Mason residents react to Canadian penny legislation

By Cody Harrell
Mason Times staff writer

MASON—Citizens working cash registers in Mason are not looking forward to the U.S. Mint’s consideration to stop penny production. Mason storeowners and residents are considering the benefits of abandoning the penny in response to the national debate over currency expenses. Kean’s General Store owner Theresa Wren doesn’t see the value of keeping pennies around. “All of the product that is marked as $9.99 or $3.49 would just be rounded up and easier to read.”

A Chicago Tribune article published Feb. 5 addressed the debate concerning the recent decision by Canadian legislatures to discard the penny as legal tender.

Environmental aspects of proposed bridge draw little attention
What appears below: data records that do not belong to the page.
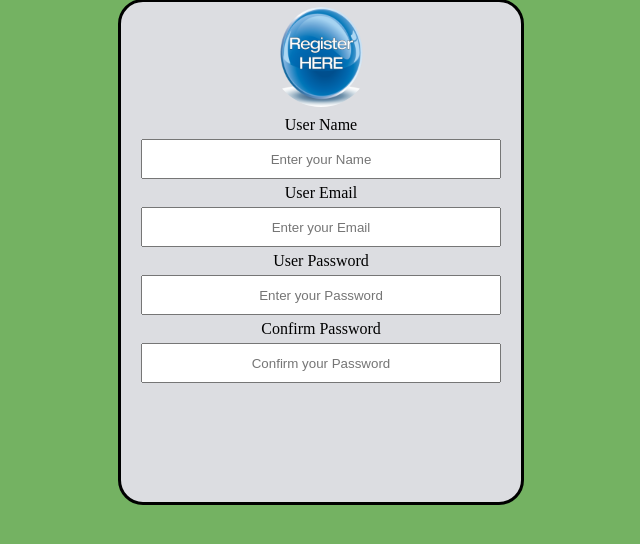
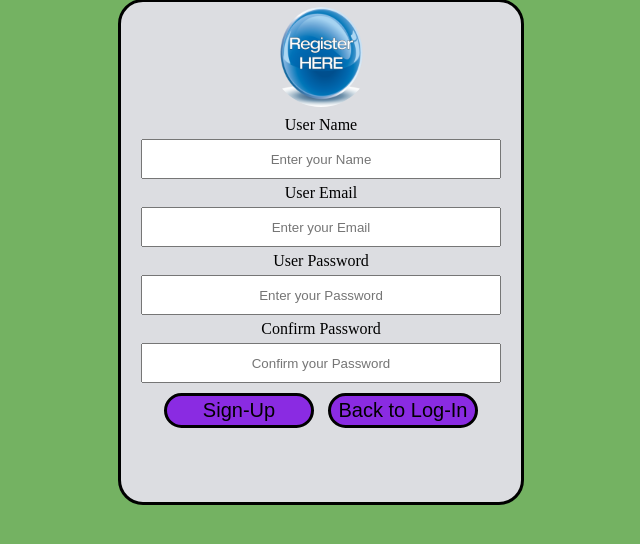
Before and after one commit to iamalamgir/registration_form, a PHP site: page /reg.php in a window 1280 px wide. Shown: the part 63-607 px from the top of the page, without its empty margins (319-959 px from the left). Run offline with PHP 8.4, Linux system fonts and the light colour scheme.

Commit message:
Add_signUp_and_back_button

```diff
--- a/reg.css
+++ b/reg.css
@@ -37,3 +37,16 @@ body{
     height: 30px;
     width: 350px;
 }
+
+#button{
+    margin: 5px;
+    text-align: center;
+    padding: 2px;
+    height: 35px;
+    width: 150px;
+    font-size: 20px;
+    color: #000;
+    background: blueviolet;
+    border: 3px solid #000;
+    border-radius: 25px;
+}
--- a/reg.php
+++ b/reg.php
@@ -32,6 +32,8 @@
             <label>Confirm Password</label>
             <input name ="cpass" type ="password" id ="form" placeholder ="Confirm your Password" required></input>
 
+            <input name ="reg" type ="submit" id ="button" value ="Sign-Up"></input>
+            <a href ="#"><input name ="back" type ="button" id ="button" value ="Back to Log-In"></input></a>
         </form>
 
     </div>
```
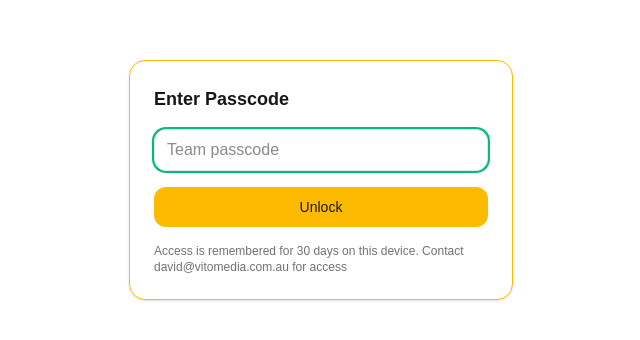
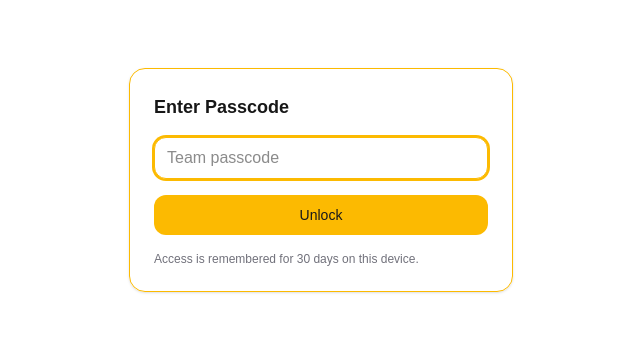
Before and after one commit to davidcmcdonald/client-health, a Next.js app: page /unlock in a window 1280 px wide. Shown: the part 220-560 px from the top of the page, without its empty margins (319-959 px from the left). Built offline with nearby package versions, Linux system fonts and the light colour scheme.

Commit message:
border colour on unlock page

```diff
--- a/app/unlock/page.js
+++ b/app/unlock/page.js
@@ -25,7 +25,8 @@ export default function Unlock({ searchParams }) {
           placeholder="Team passcode"
           autoFocus
           autoComplete="current-password"
-          className="w-full rounded-xl border border-zinc-200 dark:border-zinc-800 bg-white dark:bg-zinc-900 px-3 py-2 outline-none focus:ring-2 focus:ring-emerald-500"
+          className="w-full rounded-xl border border-zinc-200 dark:border-zinc-800 bg-white dark:bg-zinc-900 px-3 py-2 outline-none
+                     focus:ring-2 focus:ring-[#fcba01] focus:border-[#fcba01]"
         />
 
         {error === "bad" && (
@@ -45,7 +46,7 @@ export default function Unlock({ searchParams }) {
         </button>
 
         <p className="text-xs text-zinc-500">
-          Access is remembered for 30 days on this device. Contact david@vitomedia.com.au for access
+          Access is remembered for 30 days on this device.
         </p>
       </form>
     </main>
```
Capital News Service
LANSING – The long battle over building a second bridge between Detroit and Windsor has been almost free of environmental debate. Instead, opponents and supporters of the proposed project are concentrating on social and economic issues of the project. The Snyder administration says Michigan and Canada have adequately studied the environmental impacts of building the controversial bridge. Gov. Rick Snyder’s deputy press secretary, Ken Silfven, said there are acceptable standards being met and that “state and federal environment requirements are not optional.”
Tim Fischer of the Michigan Environmental Council said the organization is not focusing on the proposed Detroit River International Crossing because the organization has other priorities. Among several environmental concerns, air quality is the most common factor identified. The Environmental Protection Agency (EPA) expects the rise in vehicles traveling between Detroit and Windsor to have a direct effect on air quality because of emissions of idling diesel trucks and bridge and highway traffic.